Records for the exercise =>
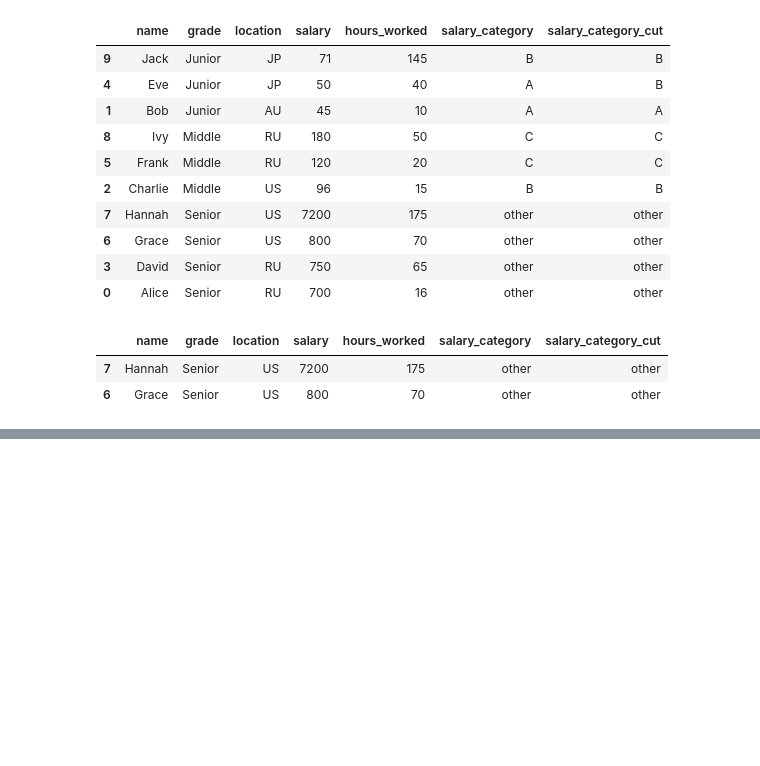
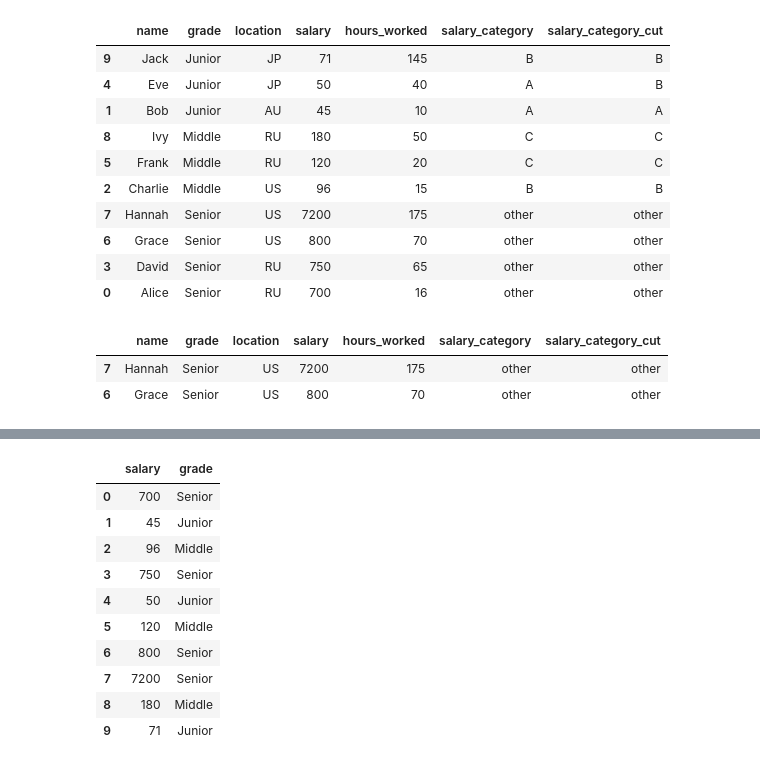
Before and after one commit to DenisKanzeparov/-Workout, a Jupyter notebook: Pandas.ipynb, the cells around one changed output, grey strips where cells are left out. Cells and saved outputs as stored; diff of their text form; code cells hidden in the pictures; blank space fills up the shorter version.

```diff
--- a/Pandas.ipynb
+++ b/Pandas.ipynb
@@ -147,0 +183,14 @@ data.nlargest(2, 'salary')
+# %%
+data[['salary', 'grade']]
+# %% [output]
+|  | salary | grade |
+| 0 | 700 | Senior |
+| 1 | 45 | Junior |
+| 2 | 96 | Middle |
+| 3 | 750 | Senior |
+| 4 | 50 | Junior |
+| 5 | 120 | Middle |
+| 6 | 800 | Senior |
+| 7 | 7200 | Senior |
+| 8 | 180 | Middle |
+| 9 | 71 | Junior |
```
Also changed, not shown: parts of 3 cells of this notebook.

Aim of the exercise =>
All of the records above must be copied exactly, except for the pictures.

Output for this exercise =>
Before and after one commit to DenisKanzeparov/-Workout, a Jupyter notebook: Pandas.ipynb, the cells around one changed output, grey strips where cells are left out. Cells and saved outputs as stored; diff of their text form; code cells hidden in the pictures; blank space fills up the shorter version.

```diff
--- a/Pandas.ipynb
+++ b/Pandas.ipynb
@@ -147,0 +183,14 @@ data.nlargest(2, 'salary')
+# %%
+data[['salary', 'grade']]
+# %% [output]
+|  | salary | grade |
+| 0 | 700 | Senior |
+| 1 | 45 | Junior |
+| 2 | 96 | Middle |
+| 3 | 750 | Senior |
+| 4 | 50 | Junior |
+| 5 | 120 | Middle |
+| 6 | 800 | Senior |
+| 7 | 7200 | Senior |
+| 8 | 180 | Middle |
+| 9 | 71 | Junior |
```
Also changed, not shown: parts of 3 cells of this notebook.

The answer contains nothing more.